Implantable circuits for the human body are close at hand
Researchers with The Ohio State University are currently developing an inexpensive silicon circuit that mimics human body chemistry. This electronic circuit will be able to operate and work in direct contact with live tissue inside the human body and essentially lead the way with creating devices that can cure or detect a disease in its early stage where it can be treated more easily.
According to Paul Berger who works as the professor of electrical and computer engineering and physics at Ohio State, the circuit, which is made of silicon, was coated with a protective layer and then placed into a fluid. After 24 hours in the fluid, which replicated the chemistry of the human body, there was absolutely no adverse affects to be found on the circuit.
Berger says that most silicon-based circuits never worked for them because of the different chemicals in the body that interfere with the electrical signals.
“Silicon is relatively cheap… it’s non-toxic,” Berger said. “The challenge is to bridge the gap between the affordable, silicon-based electronics we already know how to build, and the electrochemical systems of the human body.”
The story behind the creation of the circuit began when Berger inquired with the Bio-medical Engineering department about developing a way to detect special proteins that are created in the body when an organ is rejected after a recent transplant.

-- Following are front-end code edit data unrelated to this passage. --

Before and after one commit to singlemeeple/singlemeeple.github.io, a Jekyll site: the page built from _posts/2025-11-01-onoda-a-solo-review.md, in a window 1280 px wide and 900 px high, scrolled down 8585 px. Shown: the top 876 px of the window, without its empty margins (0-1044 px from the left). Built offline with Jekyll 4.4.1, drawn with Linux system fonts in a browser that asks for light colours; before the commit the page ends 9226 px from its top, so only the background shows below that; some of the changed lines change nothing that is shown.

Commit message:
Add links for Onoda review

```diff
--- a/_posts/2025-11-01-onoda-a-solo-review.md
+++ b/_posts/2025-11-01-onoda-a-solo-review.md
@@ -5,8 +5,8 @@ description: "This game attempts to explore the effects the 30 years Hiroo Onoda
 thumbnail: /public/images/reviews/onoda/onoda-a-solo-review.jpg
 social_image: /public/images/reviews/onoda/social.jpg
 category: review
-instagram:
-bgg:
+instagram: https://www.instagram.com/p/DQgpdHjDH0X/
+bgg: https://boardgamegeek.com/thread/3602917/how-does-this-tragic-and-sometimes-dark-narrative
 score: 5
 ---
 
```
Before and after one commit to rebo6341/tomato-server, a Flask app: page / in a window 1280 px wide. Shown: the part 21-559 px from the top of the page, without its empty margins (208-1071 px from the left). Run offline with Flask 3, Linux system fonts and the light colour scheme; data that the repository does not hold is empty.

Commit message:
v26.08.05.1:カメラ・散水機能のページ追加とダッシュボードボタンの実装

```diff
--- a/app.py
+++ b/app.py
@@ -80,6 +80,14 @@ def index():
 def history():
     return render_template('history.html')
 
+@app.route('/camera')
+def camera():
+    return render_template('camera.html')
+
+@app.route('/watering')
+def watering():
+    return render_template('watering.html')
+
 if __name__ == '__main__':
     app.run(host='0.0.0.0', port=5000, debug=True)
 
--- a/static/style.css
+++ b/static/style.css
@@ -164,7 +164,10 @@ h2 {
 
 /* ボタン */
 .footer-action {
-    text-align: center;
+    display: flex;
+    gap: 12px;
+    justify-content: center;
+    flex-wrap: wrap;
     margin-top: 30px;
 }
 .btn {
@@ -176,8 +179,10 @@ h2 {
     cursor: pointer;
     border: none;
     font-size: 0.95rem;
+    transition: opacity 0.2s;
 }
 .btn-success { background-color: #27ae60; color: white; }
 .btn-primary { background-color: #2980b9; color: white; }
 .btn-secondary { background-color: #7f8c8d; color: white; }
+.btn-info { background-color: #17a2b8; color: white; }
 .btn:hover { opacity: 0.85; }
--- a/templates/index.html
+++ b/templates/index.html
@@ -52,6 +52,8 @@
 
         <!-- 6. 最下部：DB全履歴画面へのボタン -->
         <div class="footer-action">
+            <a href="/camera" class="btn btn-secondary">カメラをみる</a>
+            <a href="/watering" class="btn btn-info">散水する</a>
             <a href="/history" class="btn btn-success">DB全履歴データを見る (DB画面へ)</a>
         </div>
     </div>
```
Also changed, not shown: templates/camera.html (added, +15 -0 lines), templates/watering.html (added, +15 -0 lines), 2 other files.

The sensor they experimented with was coated with a thin layer of aluminum oxide and done so to see if it would naturally block the positive and negative charges that are created from electrolytes in the body.
Both sodium and potassium, which are electrolytes, are naturally attracted to silicon where they are absorbed. This absorption of electrolytes would ruin a circuit’s ability to operate correctly so the team began testing whether electrolytes could be blocked from entering silicon with a layer of aluminum oxide. The aluminum oxide layer that was coated on the circuit was quite effective with preventing the silicon from absorbing anything the human body would naturally produce.
The research team claims that this is a big leap with developing long-term electrical sensors that can help doctors determine how much anti-rejection medicine a patient might need after an organ transplant.
Testing with coatings such as titanium are being looked at to see if they can get the sensor to work even more efficiently. In fact, Berger said that it is quite plausible that doctors may soon be able to replace damaged nerves with an artificial neuron and restore function as soon as it is implanted.
References: dx.doi.org/10.1049/el.2012.4283 - Ohio State University, ”The body electric: Researchers move closer to low-cost, implantable electronics.” June 10th, 2013. http://phys.org/news/2013-06-body-electric-closer-low-cost-implantable.html